- **Task requirements**:
Working from the entries below, give again each line from the first through the one containing "Page: test.html", exactly and with nothing else.
[Data listing]
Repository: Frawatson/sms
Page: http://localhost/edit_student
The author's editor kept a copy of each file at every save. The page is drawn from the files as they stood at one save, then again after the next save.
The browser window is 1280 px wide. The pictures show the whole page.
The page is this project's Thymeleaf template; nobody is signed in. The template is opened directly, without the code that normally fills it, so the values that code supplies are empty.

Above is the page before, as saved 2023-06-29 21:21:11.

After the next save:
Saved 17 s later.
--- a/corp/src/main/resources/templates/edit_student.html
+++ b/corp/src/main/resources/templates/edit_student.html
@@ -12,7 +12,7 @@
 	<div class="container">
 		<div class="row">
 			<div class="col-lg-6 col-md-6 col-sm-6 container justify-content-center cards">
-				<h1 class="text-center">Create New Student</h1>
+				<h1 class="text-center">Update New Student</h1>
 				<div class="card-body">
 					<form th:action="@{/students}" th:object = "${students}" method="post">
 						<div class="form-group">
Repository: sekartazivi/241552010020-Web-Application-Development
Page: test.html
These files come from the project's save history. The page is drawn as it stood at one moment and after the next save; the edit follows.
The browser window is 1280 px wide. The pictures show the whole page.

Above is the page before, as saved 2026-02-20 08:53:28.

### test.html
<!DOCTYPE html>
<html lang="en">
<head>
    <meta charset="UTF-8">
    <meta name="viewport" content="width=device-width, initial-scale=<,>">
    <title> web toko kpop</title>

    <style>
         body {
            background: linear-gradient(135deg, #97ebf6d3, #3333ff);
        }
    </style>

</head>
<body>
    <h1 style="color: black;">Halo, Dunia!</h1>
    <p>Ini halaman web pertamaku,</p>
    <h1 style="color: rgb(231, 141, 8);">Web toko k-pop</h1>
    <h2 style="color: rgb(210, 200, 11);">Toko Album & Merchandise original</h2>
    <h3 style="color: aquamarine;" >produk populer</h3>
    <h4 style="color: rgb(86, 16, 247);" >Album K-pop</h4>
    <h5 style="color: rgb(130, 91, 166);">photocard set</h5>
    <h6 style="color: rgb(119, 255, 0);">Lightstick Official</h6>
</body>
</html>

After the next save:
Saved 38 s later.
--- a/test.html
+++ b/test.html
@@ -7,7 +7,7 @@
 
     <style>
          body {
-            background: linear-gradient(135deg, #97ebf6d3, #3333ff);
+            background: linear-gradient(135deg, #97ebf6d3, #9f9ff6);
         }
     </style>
[/Data listing]
- **Answer to this problem**:
Repository: Frawatson/sms
Page: http://localhost/edit_student
The author's editor kept a copy of each file at every save. The page is drawn from the files as they stood at one save, then again after the next save.
The browser window is 1280 px wide. The pictures show the whole page.
The page is this project's Thymeleaf template; nobody is signed in. The template is opened directly, without the code that normally fills it, so the values that code supplies are empty.

Above is the page before, as saved 2023-06-29 21:21:11.

After the next save:
Saved 17 s later.
--- a/corp/src/main/resources/templates/edit_student.html
+++ b/corp/src/main/resources/templates/edit_student.html
@@ -12,7 +12,7 @@
 	<div class="container">
 		<div class="row">
 			<div class="col-lg-6 col-md-6 col-sm-6 container justify-content-center cards">
-				<h1 class="text-center">Create New Student</h1>
+				<h1 class="text-center">Update New Student</h1>
 				<div class="card-body">
 					<form th:action="@{/students}" th:object = "${students}" method="post">
 						<div class="form-group">
Repository: sekartazivi/241552010020-Web-Application-Development
Page: test.html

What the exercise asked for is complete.